(Source: SAT Practice)

Items like these are unfit for use under the classification the College Board originally assigned them because they target two different skills. As I mentioned on my September 26, 2016 post, if students get these items wrong, it is impossible to tell whether it is due to their inability to solve equations or their inability to evaluate expressions. Sadly, these enhanced items don’t promote best instructional practices, as the College Board aims to do.

In any case, the inclusion of these types of items results in SAT operational forms that are not:

  • Parallel psychometrically, as the pretest item statistics were invalidated when the College Board revised the items (and did not pretest them again) during operational form construction;
  • Parallel content-wise, as each operational form may contain several items that are misclassified or are beyond the scope of the SAT content specifications.

What does this mean? It means that the SATs are WORTHLESS; INDEFENSIBLY WORTHLESS.

Connecticut’s students, parents, teachers and public school deserve better.  Governor Malloy and Connecticut’s elected officials should immediately repeal the requirement that Connecticut students take the SAT and replace that mandate with an evaluation system that actually measures whether students are learning what is being taught in Connecticut’s classrooms.

  • R.L.

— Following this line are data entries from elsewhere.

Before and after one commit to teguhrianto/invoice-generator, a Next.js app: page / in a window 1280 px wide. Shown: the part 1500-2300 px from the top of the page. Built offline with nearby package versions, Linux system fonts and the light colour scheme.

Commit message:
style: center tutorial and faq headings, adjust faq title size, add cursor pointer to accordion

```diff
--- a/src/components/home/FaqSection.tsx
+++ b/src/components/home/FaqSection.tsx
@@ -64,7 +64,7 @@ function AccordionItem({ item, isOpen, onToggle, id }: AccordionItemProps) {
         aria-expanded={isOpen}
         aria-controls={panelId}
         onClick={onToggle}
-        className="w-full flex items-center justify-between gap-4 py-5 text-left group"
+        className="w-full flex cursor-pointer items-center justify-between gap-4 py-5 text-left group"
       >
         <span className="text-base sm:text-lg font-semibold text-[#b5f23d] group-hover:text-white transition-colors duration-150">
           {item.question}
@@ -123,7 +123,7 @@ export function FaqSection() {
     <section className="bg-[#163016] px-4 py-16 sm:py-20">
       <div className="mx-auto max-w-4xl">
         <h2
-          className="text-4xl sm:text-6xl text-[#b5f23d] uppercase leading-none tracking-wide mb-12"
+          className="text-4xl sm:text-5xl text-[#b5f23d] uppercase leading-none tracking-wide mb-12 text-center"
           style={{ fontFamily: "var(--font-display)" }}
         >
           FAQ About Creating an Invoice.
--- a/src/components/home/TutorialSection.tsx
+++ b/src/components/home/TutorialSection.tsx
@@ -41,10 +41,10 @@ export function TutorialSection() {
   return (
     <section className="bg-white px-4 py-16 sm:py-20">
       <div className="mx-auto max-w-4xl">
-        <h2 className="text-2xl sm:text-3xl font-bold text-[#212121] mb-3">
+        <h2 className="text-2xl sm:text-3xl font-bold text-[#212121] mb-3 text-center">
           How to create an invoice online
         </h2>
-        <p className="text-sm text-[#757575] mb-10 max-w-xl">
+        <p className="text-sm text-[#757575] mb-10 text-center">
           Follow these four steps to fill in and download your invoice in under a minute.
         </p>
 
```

    A student’s grade point average may currently be the best indicator of college readiness, but that will be changing very soon. With all of the social promotion twisted in with differentiation and full inclusion, students grades are supposed to be dependent on a student working up to the best of their ability. A student with an IQ of 65 may get straight A’s because they colored well in their chemistry class. You can’t determine if the student earned a legitimate A doing a the “standard” chemistry work or if they got an A for a watered down version of the class because the teacher had to give “appropriate” material for a student who couldn’t do real chemistry by just looking at transcripts.
    It’s funny (not) that when it comes to sports, where it doesn’t matter, there is no differentiation. You make the team or you don’t. Heck, nobody lowered the baskets in gym class to compensate for my being vertically challenged (a politically correct term for short) when I came down the court with the ball. Yet in academics, where it counts, we move the baskets all over the place to make everyone who gives it a good go seem like a rocket scientist. It’s ruining the game for the guys who should go to the next level.